Handymax ships, that normally load between 35,000 and 40,000 mt, will probably load 17,000-18,000 mt less due to the lower water levels by that time if the river conditions continue to deteriorate as expected.
For panamax vessels, with a capacity of up to 70,000 mt, ships could be loading up to 21,000 mt less volume, Wade said.
The executive also said that bulk carriers are currently loading 21% less of grain at Rosario ports due to the low water levels in the river.
Bulk carriers that cannot complete grain loads at Rosario ports have to go to Necochea or Bahia Blanca terminals, in the south of Buenos Aires Province, or to ports in the south of Brazil to complete loads, generating higher costs for shipping companies
Low water levels on the Parana River could generate losses of $315 million for the Argentine agroindustrial sector between March and August 2021, a recent study by the Rosario Grain Exchange (BCR) has found.
The complex managed 70% of all grain exports in 2020, as well as 96% of all meals and 96% of all vegoils while the river is a key artery connecting Argentina’s Rosario hub to global export markets.
According to the latest available data from Argentina’s national water institute (INA), water levels near Rosario are currently around 0.04 metres versus the historical average of 3.22 metres for July.
Based on weather forecasts, those levels are only expected to continue to decline with no improvements in water levels expected for the next three months, according to the INA.

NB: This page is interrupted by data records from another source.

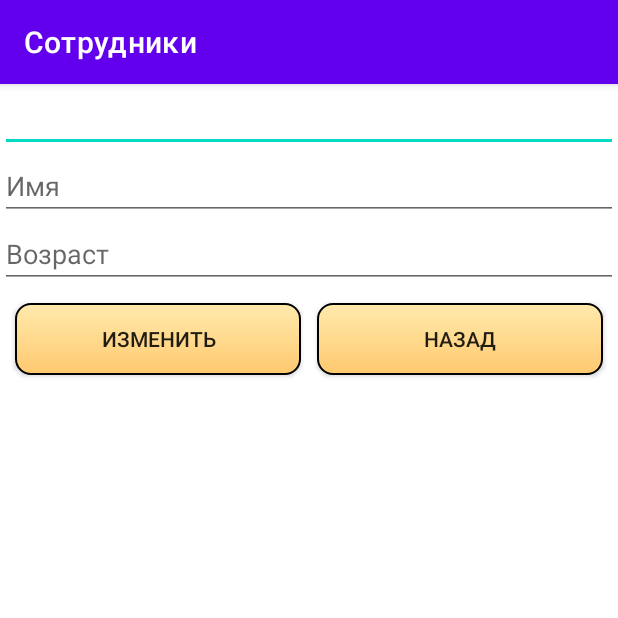
After one commit to raiveder/Employees, an Android app: the Change screen opened directly, with no data from a screen before it, on a phone screen of 412 x 824 dp, the top half of it. The commit adds this screen. Run offline under Robolectric (Android 15) with nearby library versions, the phone set to English and light mode, and no system bars.

Commit message:
Добавлена возможность изменения данных (до этого случайно сделал удаление)

```diff
--- a/app/src/main/AndroidManifest.xml
+++ b/app/src/main/AndroidManifest.xml
@@ -17,6 +17,9 @@
         android:theme="@style/Theme.Employees"
         tools:targetApi="31">
         <activity
+            android:name=".Change"
+            android:exported="false" />
+        <activity
             android:name=".AddData"
             android:exported="false" />
         <activity
--- /dev/null
+++ b/app/src/main/java/com/example/employees/Change.java
@@ -0,0 +1,129 @@
+package com.example.employees;
+
+import androidx.appcompat.app.AppCompatActivity;
+
+import android.content.Intent;
+import android.os.Bundle;
+import android.view.View;
+import android.widget.Button;
+import android.widget.TextView;
+import android.widget.Toast;
+
+import java.sql.Connection;
+import java.sql.ResultSet;
+import java.sql.Statement;
+
+public class Change extends AppCompatActivity implements View.OnClickListener {
+
+    Button btnBack;
+    Button btnChange;
+    TextView txtSurname;
+    TextView txtName;
+    TextView txtAge;
+    Connection connection;
+
+    @Override
+    protected void onCreate(Bundle savedInstanceState) {
+        super.onCreate(savedInstanceState);
+        setContentView(R.layout.activity_change);
+
+        btnBack = findViewById(R.id.btnBack);
+        btnBack.setOnClickListener((view -> {
+            Intent intent = new Intent(Change.this, MainActivity.class);
+            startActivity(intent);
+        }));
+
+        btnChange = findViewById(R.id.btnChange);
+        btnChange.setOnClickListener(this);
+
+        txtSurname = findViewById(R.id.Surname);
+        txtSurname.setOnFocusChangeListener((v, hasFocus) -> {
+            if (hasFocus)
+                txtSurname.setHint("");
+            else
+                txtSurname.setHint("Фамилия");
+        });
+
+        txtName = findViewById(R.id.Name);
+        txtName.setOnFocusChangeListener((v, hasFocus) -> {
+            if (hasFocus)
+                txtName.setHint("");
+            else
+                txtName.setHint("Имя");
+        });
+
+        txtAge = findViewById(R.id.Age);
+        txtAge.setOnFocusChangeListener((v, hasFocus) -> {
+            if (hasFocus)
+                txtAge.setHint("");
+            else
+                txtAge.setHint("Возраст");
+        });
+
+        setText();
+    }
+
+    private void setText(){
+        try {
+            DBHelper dbHelper = new DBHelper();
+            connection = dbHelper.connectionClass();
+
+            if (connection != null) {
+                String query = "Select * FROM Employees WHERE Id = " + MainActivity.id;
+                Statement statement = connection.createStatement();
+                ResultSet resultSet = statement.executeQuery(query);
+
+                while (resultSet.next()) {
+                    txtSurname.setText(resultSet.getString(2));
+                    txtName.setText(resultSet.getString(3));
+                    txtAge.setText(resultSet.getString(4));
+                }
+
+                txtSurname.clearFocus();
+                txtName.clearFocus();
+                txtAge.clearFocus();
+
+            } else {
+                Toast.makeText(this, "Проверьте подключение!", Toast.LENGTH_LONG).show();
+            }
+        } catch (Exception ex) {
+            Toast.makeText(this, "Возникла ошибка!", Toast.LENGTH_LONG).show();
+        }
+    }
+
+    @Override
+    public void onClick(View v) {
+
+        String Surname = txtSurname.getText().toString();
+        String Name = txtName.getText().toString();
+        String Age = txtAge.getText().toString();
+
+        switch (v.getId()) {
+
+            case R.id.btnChange:
+                try {
+                    DBHelper dbHelper = new DBHelper();
+                    connection = dbHelper.connectionClass();
+
+                    if (connection != null) {
+                        String query = "UPDATE Employees SET Surname = '" + Surname +
+                                "', Firstname ='" + Name + "', Age = " + Age +
+                                " WHERE Id = " + MainActivity.id;
+                        Statement statement = connection.createStatement();
+                        statement.executeUpdate(query);
+
+                        txtSurname.clearFocus();
+                        txtName.clearFocus();
+                        txtAge.clearFocus();
+
+                        Toast.makeText(this, "Данные успешно изменены", Toast.LENGTH_LONG).show();
+                        break;
+                    } else {
+                        Toast.makeText(this, "Проверьте подключение!", Toast.LENGTH_LONG).show();
+                    }
+                } catch (Exception ex) {
+                    Toast.makeText(this, "Возникла ошибка!", Toast.LENGTH_LONG).show();
+                }
+        }
+    }
+}
--- a/app/src/main/java/com/example/employees/DBHelper.java
+++ b/app/src/main/java/com/example/employees/DBHelper.java
@@ -2,15 +2,25 @@ package com.example.employees;
 
 import android.os.StrictMode;
 import android.util.Log;
+import android.view.View;
+import android.widget.Button;
+import android.widget.LinearLayout;
+import android.widget.TableLayout;
+import android.widget.TableRow;
+import android.widget.TextView;
+import android.widget.Toast;
 
 import java.sql.Connection;
 import java.sql.DriverManager;
+import java.sql.ResultSet;
+import java.sql.Statement;
 
 public class DBHelper {
 
     String userName, userPassword, ip, port, dataBase;
+    Connection connection;
 
-    public Connection connectionClass(){
+    public Connection connectionClass() {
         ip = "ngknn.ru";
         dataBase = "41P_Sergeev";
         userName = "31П";
@@ -23,7 +33,7 @@ public class DBHelper {
         Connection connection = null;
         String connectionURL = null;
 
-        try{
+        try {
             Class.forName("net.sourceforge.jtds.jdbc.Driver");
             connectionURL = "jdbc:jtds:sqlserver://" + ip + ":" + port + ";" + "databasename=" + dataBase + ";user=" + userName + ";password=" + userPassword + ";";
             connection = DriverManager.getConnection(connectionURL);
--- /dev/null
+++ b/app/src/main/res/layout/activity_change.xml
@@ -0,0 +1,65 @@
+<?xml version="1.0" encoding="utf-8"?>
+<androidx.constraintlayout.widget.ConstraintLayout xmlns:android="http://schemas.android.com/apk/res/android"
+    xmlns:app="http://schemas.android.com/apk/res-auto"
+    xmlns:tools="http://schemas.android.com/tools"
+    android:layout_width="match_parent"
+    android:layout_height="match_parent"
+    tools:context=".Change">
+
+    <EditText
+        android:id="@+id/Surname"
+        android:layout_width="0dp"
+        android:layout_height="wrap_content"
+        android:hint="@string/surname"
+        app:layout_constraintTop_toTopOf="parent"
+        app:layout_constraintStart_toStartOf="parent"
+        app:layout_constraintEnd_toEndOf="parent"
+        app:layout_constraintBottom_toTopOf="@id/Name"/>
+
+    <EditText
+        android:id="@+id/Name"
+        android:hint="@string/name"
+        android:layout_width="0dp"
+        android:layout_height="wrap_content"
+        app:layout_constraintTop_toBottomOf="@id/Surname"
+        app:layout_constraintStart_toStartOf="parent"
+        app:layout_constraintEnd_toEndOf="parent"
+        app:layout_constraintBottom_toTopOf="@id/Age"/>
+
+    <EditText
+        android:id="@+id/Age"
+        android:layout_width="0dp"
+        android:layout_height="wrap_content"
+        android:hint="@string/age"
+        app:layout_constraintBottom_toTopOf="@id/btnChange"
+        app:layout_constraintStart_toStartOf="parent"
+        app:layout_constraintEnd_toEndOf="parent"
+        app:layout_constraintTop_toBottomOf="@id/Name" />
+
+    <android.widget.Button
+        android:id="@+id/btnChange"
+        android:background="@drawable/buttonbackground"
+        android:layout_width="0dp"
+        android:layout_height="wrap_content"
+        android:text="@string/change"
+        app:layout_constraintEnd_toStartOf="@id/btnBack"
+        app:layout_constraintStart_toStartOf="parent"
+        app:layout_constraintTop_toBottomOf="@id/Age"
+        android:layout_marginRight="5dp"
+        android:layout_marginLeft="10dp"
+        android:layout_marginTop="10dp"/>
+
+    <android.widget.Button
+        android:id="@+id/btnBack"
+        android:background="@drawable/buttonbackground"
+        android:layout_width="0dp"
+        android:layout_height="wrap_content"
+        android:text="@string/back"
+        app:layout_constraintEnd_toEndOf="parent"
+        app:layout_constraintStart_toEndOf="@id/btnChange"
+        app:layout_constraintTop_toBottomOf="@id/Age"
+        android:layout_marginRight="10dp"
+        android:layout_marginLeft="5dp"
+        android:layout_marginTop="10dp"/>
+
+</androidx.constraintlayout.widget.ConstraintLayout>
--- a/app/src/main/res/values/strings.xml
+++ b/app/src/main/res/values/strings.xml
@@ -6,4 +6,5 @@
     <string name="age">Возраст</string>
     <string name="add">Добавить</string>
     <string name="back">Назад</string>
+    <string name="change">Изменить</string>
 </resources>
```
Also changed, not shown: app/src/main/java/com/example/employees/MainActivity.java (+16 -15 lines).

Earlier this week, the Argentine government declared a state of hydric emergency lasting for a period of 180 days, whereby the government will adopt measures to mitigate the severe situation caused by Parana’s low water levels.